Shan doesn’t put out my gifts until the last moment. I’m usually very good about being about to guess my gifts by weight and package size. I remember our early years together. She had said that I could shake my gifts but then was appalled as I slowly tipped the box back and forth. This I had learned from science class where you have to determine what was in a sealed box by observing whether objects rolled or slid when the box was tipped in various ways. Since then, I’m not allowed to shake my gifts or even look too closely at them.

A very merry Christmas to you and yours from me and mine. Happy holidays to the more secular of you. A happy Christmaka to those who understand it and a happy Festivus for the rest of us.

Friday, December 21, 2007

Birchwood - bad dealership?

We had gone in to Birchwood to talk about the rust on quarter panels that had come back one month after they were to have fixed it. It turns out that in order to fix it properly, they would have to replace the entire door assembly and they feel that that cost’s too much for them. Even though this was something that they had approved as a condition of us buying the van, and that had delayed us for a week in picking up the car as they sent it off to get fixed, they don’t want to do it. Not that they are saying that they can’t do it, just that they don’t want to.

We explained to them that, one of their managers approved this and if they had an issue with that manager’s decision, they should take it up with them. Also, if they had sent this off to get fixed and the place merely painted over the rust instead of fixing it, that is something that they could take up with the body shop.

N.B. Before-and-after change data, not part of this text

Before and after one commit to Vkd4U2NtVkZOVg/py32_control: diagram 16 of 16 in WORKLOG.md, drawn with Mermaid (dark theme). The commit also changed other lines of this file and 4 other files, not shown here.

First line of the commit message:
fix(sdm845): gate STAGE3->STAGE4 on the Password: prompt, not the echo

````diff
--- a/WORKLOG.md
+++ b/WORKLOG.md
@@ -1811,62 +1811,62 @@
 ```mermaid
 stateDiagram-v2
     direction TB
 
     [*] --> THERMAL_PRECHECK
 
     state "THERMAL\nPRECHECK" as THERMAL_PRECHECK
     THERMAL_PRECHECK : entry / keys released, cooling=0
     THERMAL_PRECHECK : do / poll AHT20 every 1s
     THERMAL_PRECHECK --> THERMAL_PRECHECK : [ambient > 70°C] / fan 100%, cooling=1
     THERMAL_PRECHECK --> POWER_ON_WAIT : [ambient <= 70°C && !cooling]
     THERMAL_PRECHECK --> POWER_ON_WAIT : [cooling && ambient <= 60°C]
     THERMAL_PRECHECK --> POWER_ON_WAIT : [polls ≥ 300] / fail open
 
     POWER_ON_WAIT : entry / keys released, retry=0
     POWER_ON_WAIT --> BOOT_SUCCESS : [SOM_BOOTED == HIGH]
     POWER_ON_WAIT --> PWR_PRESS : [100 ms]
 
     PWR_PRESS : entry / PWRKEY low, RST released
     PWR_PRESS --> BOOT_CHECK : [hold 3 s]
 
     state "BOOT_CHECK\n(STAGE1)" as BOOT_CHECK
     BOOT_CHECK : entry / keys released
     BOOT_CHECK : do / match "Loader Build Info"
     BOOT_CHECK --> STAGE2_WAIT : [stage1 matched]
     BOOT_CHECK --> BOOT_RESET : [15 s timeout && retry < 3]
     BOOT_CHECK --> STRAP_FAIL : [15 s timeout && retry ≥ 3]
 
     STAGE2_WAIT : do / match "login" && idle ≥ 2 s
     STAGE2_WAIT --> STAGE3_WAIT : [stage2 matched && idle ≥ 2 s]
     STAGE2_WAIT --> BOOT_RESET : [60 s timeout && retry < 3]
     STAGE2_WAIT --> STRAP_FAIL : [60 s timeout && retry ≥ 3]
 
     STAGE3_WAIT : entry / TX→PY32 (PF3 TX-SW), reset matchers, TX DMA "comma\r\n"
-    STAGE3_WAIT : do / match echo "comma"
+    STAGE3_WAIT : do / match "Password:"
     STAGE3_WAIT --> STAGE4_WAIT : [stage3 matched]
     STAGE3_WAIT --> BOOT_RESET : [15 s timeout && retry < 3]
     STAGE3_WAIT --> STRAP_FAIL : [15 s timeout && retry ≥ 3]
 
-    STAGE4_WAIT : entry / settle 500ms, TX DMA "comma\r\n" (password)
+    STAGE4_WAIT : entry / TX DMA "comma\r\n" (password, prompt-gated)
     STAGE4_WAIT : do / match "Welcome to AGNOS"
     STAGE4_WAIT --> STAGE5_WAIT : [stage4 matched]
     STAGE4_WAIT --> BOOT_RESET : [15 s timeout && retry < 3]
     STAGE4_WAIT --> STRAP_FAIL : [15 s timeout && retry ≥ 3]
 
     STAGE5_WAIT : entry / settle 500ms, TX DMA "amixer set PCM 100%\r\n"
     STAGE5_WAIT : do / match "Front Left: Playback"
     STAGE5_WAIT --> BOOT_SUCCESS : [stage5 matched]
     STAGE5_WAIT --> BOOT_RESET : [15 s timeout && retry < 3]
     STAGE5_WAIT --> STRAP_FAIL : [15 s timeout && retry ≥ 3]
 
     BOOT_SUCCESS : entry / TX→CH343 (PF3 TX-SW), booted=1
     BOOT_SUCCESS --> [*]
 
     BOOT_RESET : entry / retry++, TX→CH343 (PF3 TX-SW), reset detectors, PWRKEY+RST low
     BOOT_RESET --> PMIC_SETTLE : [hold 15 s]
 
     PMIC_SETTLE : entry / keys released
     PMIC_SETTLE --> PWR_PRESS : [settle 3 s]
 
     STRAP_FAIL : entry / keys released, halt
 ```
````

They were thinking of just giving us some minor financial compensation. We proposed that, since they had said that they would fix this, but now don’t want to, we could take the amount it would take to get fixed. They explained that this cost was almost what we had paid for the vehicle and that they didn’t think that was fair to them.

Shan also proposed that they could give us another similar vehicle in a straight trade for this one that they sold us under false pretenses. They had two other Windstars on the lot – both newer. They were all excited to show us them and were ready to make the trade because they weren’t listening and thought that we would pay then another $6000 for the difference. When Shan repeated that we would do a straight trade but not pay more, they were less enthused about the idea. You have to wonder at their mentality – “I know that we lied about fixing this vehicle that we sold you, but how about giving us that one back, plus more money again, and we’ll give you a newer vehicle that will be fine this time, we promise”. Isn’t that the whole definition of bait-and-switch?

Andrew wasn’t able to make that kind of decision so he had to get his manager to call Shannon back. When he did the next, he basically offered her the same deal that she had already turned down. So we’ll have to go back and see them after the holidays. At least we have out vehicle back. Since they weren’t fixing it after all, they didn’t see the need to keep paying for a rental.

Thursday, December 20, 2007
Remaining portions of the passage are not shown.